Katie Pfohl is the new Curator of Modern and Contemporary Art at the New Orleans Museum of Art (her curatorial debut there includes “Tim Youd: 100 Novels” and “Visions of US: American Art at NOMA,” both on view now).
And then there’s Gia Hamilton, Director of the Joan Mitchell Center, which officially opened this year and established public programming that could position the center as a new nexus for the local art scene.
Vesna Pavlović (Nashville)
Artist, assistant professor of art at Vanderbilt University
Wedgewood Houston neighborhood continues to grow with a number of new galleries, artist studios and artist-run spaces, providing exciting content.
Daniel Fuller (Atlanta)
Curator at Atlanta Contemporary
One of my favorite artists anywhere is the incredible Charles Harlan, who is burning up New York at the moment and is very connected to his hometown of Smyrna, GA. He has some work, including a large scale new piece, coming to Atlanta Contemporary in January.
Also, shouts to Jordan Poole for being one of the most inspiring museum professionals I’ve ever met.

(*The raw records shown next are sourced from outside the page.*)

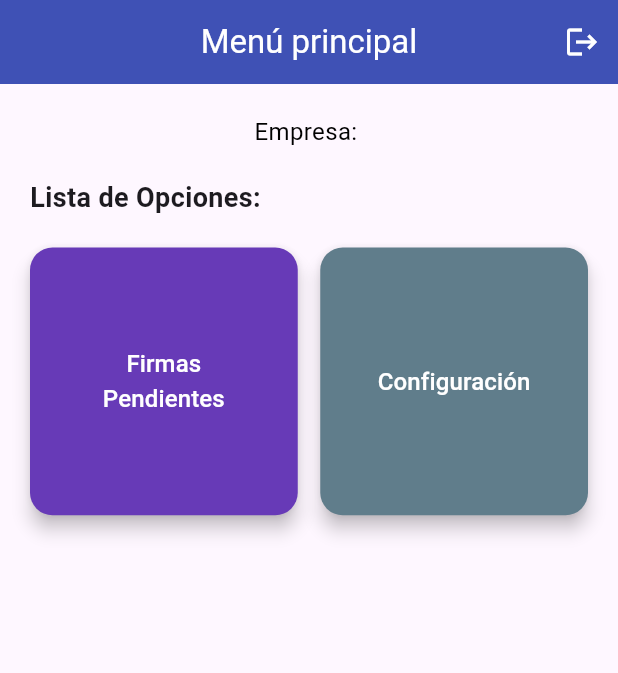
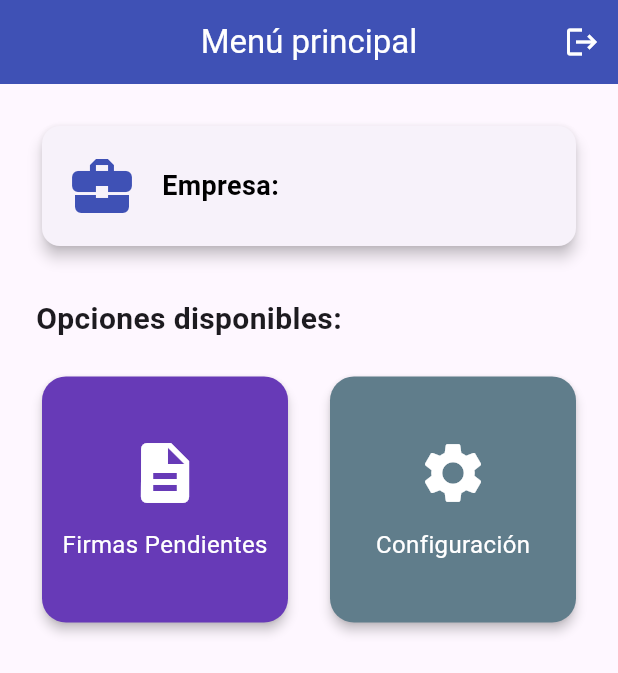
Before and after one commit to JoArregui/Firma_Tap, a Flutter app: the HomePage screen opened directly with empty values, on a phone screen of 412 x 824 dp. Shown: the top 673 px of the screen. Run offline on Flutter 3.47's test engine with Material 3 defaults, Android fonts, the light colour scheme and no system bars; our stand-ins replace package_info_plus, shared_preferences, signature; accounts and stored records are empty; network calls fail.

Commit message:
hacemos un cambio en el diseño de la home page.

```diff
--- a/lib/features/pages/home_page.dart
+++ b/lib/features/pages/home_page.dart
@@ -68,6 +68,52 @@ class _HomePageState extends State<HomePage> {
     }
   }
 
+  Future<void> _logout() async{
+    final prefs = await SharedPreferences.getInstance();
+    await prefs.clear();
+    Navigator.pushAndRemoveUntil(
+        context,
+        MaterialPageRoute(builder: (_) => const LoginPage()),
+            (route) => false,
+    );
+  }
+
+  Future<void> _goToPendientes() async{
+    final resultado = await Navigator.push<Map<String, dynamic>>(
+      context,
+      MaterialPageRoute(builder: (_) => const SelectUserPage()),
+    );
+    if (resultado != null) {
+      final nuevoId = resultado['usuarioId'] as int;
+      final nuevaEmpresa = resultado['empresa'] as String;
+      final prefs = await SharedPreferences.getInstance();
+      await prefs.setInt('usuarioId', nuevoId);
+      await prefs.setString('empresa', nuevaEmpresa);
+
+      if (context.mounted) {
+        Navigator.push(
+          context,
+          MaterialPageRoute( builder:
+              (_) => DocumentosPage( usuarioId: nuevoId, empresa: nuevaEmpresa,
+          ),
+          ),
+        );
+      }
+    }
+  }
+
+  Future<void> _gotoConfig() async{
+    await Navigator.push(
+      context,
+      MaterialPageRoute(builder: (_) => const ConfigurationPage()),
+    );
+    // Al volver, recargamos los datos
+    if (context.mounted) {
+      _cargarDatos();
+      _cargarDescripcionEmpresa();
+    }
+  }
+
 
   /*
   Se comenta ese metodo en para usarse en caso de ser necesario
@@ -127,21 +173,16 @@ class _HomePageState extends State<HomePage> {
 
   @override
   Widget build(BuildContext context) {
+    final screenWidth = MediaQuery.of(context).size.width;
+    final isTablet = screenWidth > 600;
+
     return Scaffold(
       appBar: AppBar(
         title: const Text('Menú principal'),
         actions: [
           IconButton(
-              icon:const Icon(Icons.logout),
-              onPressed: () async{
-                final prefs = await SharedPreferences.getInstance();
-                await prefs.clear();
-                Navigator.pushAndRemoveUntil(
-                    context,
-                    MaterialPageRoute(builder: (_) => const LoginPage()),
-                    (route) => false,
-                );
-              },
+            icon:const Icon(Icons.logout),
+            onPressed: _logout,
           )
         ],
         centerTitle: true,
@@ -149,82 +190,51 @@ class _HomePageState extends State<HomePage> {
         foregroundColor: Colors.white,
       ),
       body: Padding(
-        padding: const EdgeInsets.all(20.0),
+        padding: const EdgeInsets.all(24.0),
         child: Column(
-          crossAxisAlignment: CrossAxisAlignment.start,
+          crossAxisAlignment: CrossAxisAlignment.stretch,
           children: [
-            Row(
-              mainAxisAlignment: MainAxisAlignment.spaceEvenly,
-              children: [
-                Text('Empresa: $_Descripcion',
-                  style: const TextStyle(fontSize: 16, color: Colors.black),
+            Card(
+              elevation: 4,
+              shape: RoundedRectangleBorder(borderRadius: BorderRadius.circular(12)),
+              child: Padding(padding: const EdgeInsets.all(16),
+                child: Row(
+                  //mainAxisAlignment: MainAxisAlignment.spaceEvenly,
+                  children: [
+                    const Icon(Icons.business_center, size: 48, color: Colors.indigo),
+                    const SizedBox(width: 16),
+                    Expanded(
+                      child: Column(
+                        crossAxisAlignment: CrossAxisAlignment.start,
+                        children: [
+                          Text('Empresa: $_Descripcion', style: const TextStyle(fontSize: 18, fontWeight: FontWeight.bold , color: Colors.black)),
+                        ],
+                      ),
+                    ),
+                  ],
                 ),
-              ],
-            ),
-            const SizedBox(height: 20),
-            const Text('Lista de Opciones:',
-              style: TextStyle(
-                fontSize: 18,
-                fontWeight: FontWeight.bold,
               ),
             ),
+            const SizedBox(height: 30),
+            const Text('Opciones disponibles:', style: TextStyle(fontSize: 20, fontWeight: FontWeight.w600)),
             const SizedBox(height: 20),
             Expanded(
               child: GridView.count(
-                crossAxisCount: 2,
-                crossAxisSpacing: 15,
-                mainAxisSpacing: 15,
+                crossAxisCount: isTablet ? 3 :2,
+                crossAxisSpacing: 20,
+                mainAxisSpacing: 20,
                 children: [
-                  //Comentamos el boton de albaranes porque de momento no hace falta
-                 /* _buildMenuButton(
-                    context,
-                    title: 'Albaranes',
-                    color: Colors.blue,
-                    destination: const AlbaranPendientePage(),
-                  ),*/
-                  _buildMenuButton(
-                    context,
-                    title: 'Firmas Pendientes',
+                  _buildMenuCard(
+                    icon: Icons.description,
+                    label: 'Firmas Pendientes',
                     color: Colors.deepPurple,
-                      onPressed: () async {
-                      final resultado = await Navigator.push<Map<String, dynamic>>(
-                        context,
-                        MaterialPageRoute(builder: (_) => const SelectUserPage()),
-                      );
-                      if (resultado != null) {
-                        final nuevoId = resultado['usuarioId'] as int;
-                        final nuevaEmpresa = resultado['empresa'] as String;
-                        final prefs = await SharedPreferences.getInstance();
-                        await prefs.setInt('usuarioId', nuevoId);
-                        await prefs.setString('empresa', nuevaEmpresa);
-
-                        if (context.mounted) {
-                          Navigator.push(
-                            context,
-                            MaterialPageRoute( builder:
-                                (_) => DocumentosPage( usuarioId: nuevoId, empresa: nuevaEmpresa,
-                                ),
-                            ),
-                          );
-                        }
-                      }
-                    },
+                    onTap: _goToPendientes,
                   ),
-                  _buildMenuButton(
-                    context,
-                    title: 'Configuración',
-                    color: Colors.blueGrey,
-                    onPressed: () async {
-                      await Navigator.push(
-                        context,
-                        MaterialPageRoute(builder: (_) => const ConfigurationPage()),
-                      );
-                      // Al volver, recargamos los datos
-                      if (context.mounted) {
-                        _cargarDatos();
-                        _cargarDescripcionEmpresa();
-                      }
-                    },
+                  _buildMenuCard(
+                      icon: Icons.settings,
+                      label: 'Configuración',
+                      color: Colors.blueGrey,
+                      onTap: _gotoConfig
                   ),
                 ],
               ),
@@ -234,6 +244,33 @@ class _HomePageState extends State<HomePage> {
       ),
     );
   }
+
+  Widget _buildMenuCard({
+    required IconData icon,
+    required String label,
+    required Color color,
+    required VoidCallback onTap,
+}){
+    return GestureDetector(
+      onTap: onTap,
+      child: Card(
+        elevation: 3,
+        shape: RoundedRectangleBorder(borderRadius: BorderRadius.circular(16)),
+        color: color,
+        child: Center(
+          child: Column(
+            mainAxisSize: MainAxisSize.min,
+            children: [
+              Icon(icon, size: 48, color: Colors.white),
+              const SizedBox(height: 12),
+              Text(label, style: const TextStyle(fontSize: 16, color: Colors.white)),
+            ],
+          ),
+        ),
+      ),
+    );
+  }
+
 
   Widget _buildMenuButton(
       BuildContext context, {
--- a/pubspec.yaml
+++ b/pubspec.yaml
@@ -1,7 +1,7 @@
 name: app_control_albaranes
 description: "A new Flutter project."
 publish_to: 'none'
-version: 0.0.1+4
+version: 0.0.1+5
 
 environment:
   sdk: ^3.9.2
```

The executive director of Rev. Howard Finster’s visionary Paradise Garden, in Summerville, GA, is a tireless promoter of both the Garden’s restoration and the town they are in. It’s a privilege to live so close to such an amazing place.
Mary Addison Hackett (Nashville)
Carri and Brian Jobe: two artists who through Kickstarter, organized and funded LOCATE Arts, a site to promote and connect contemporary art throughout the state of Tennessee.
Be sure to check back in the coming days for more of BURNAWAY’s Best Of 2015, including highlights and significant news stories and looking ahead to what is on the radar for 2016!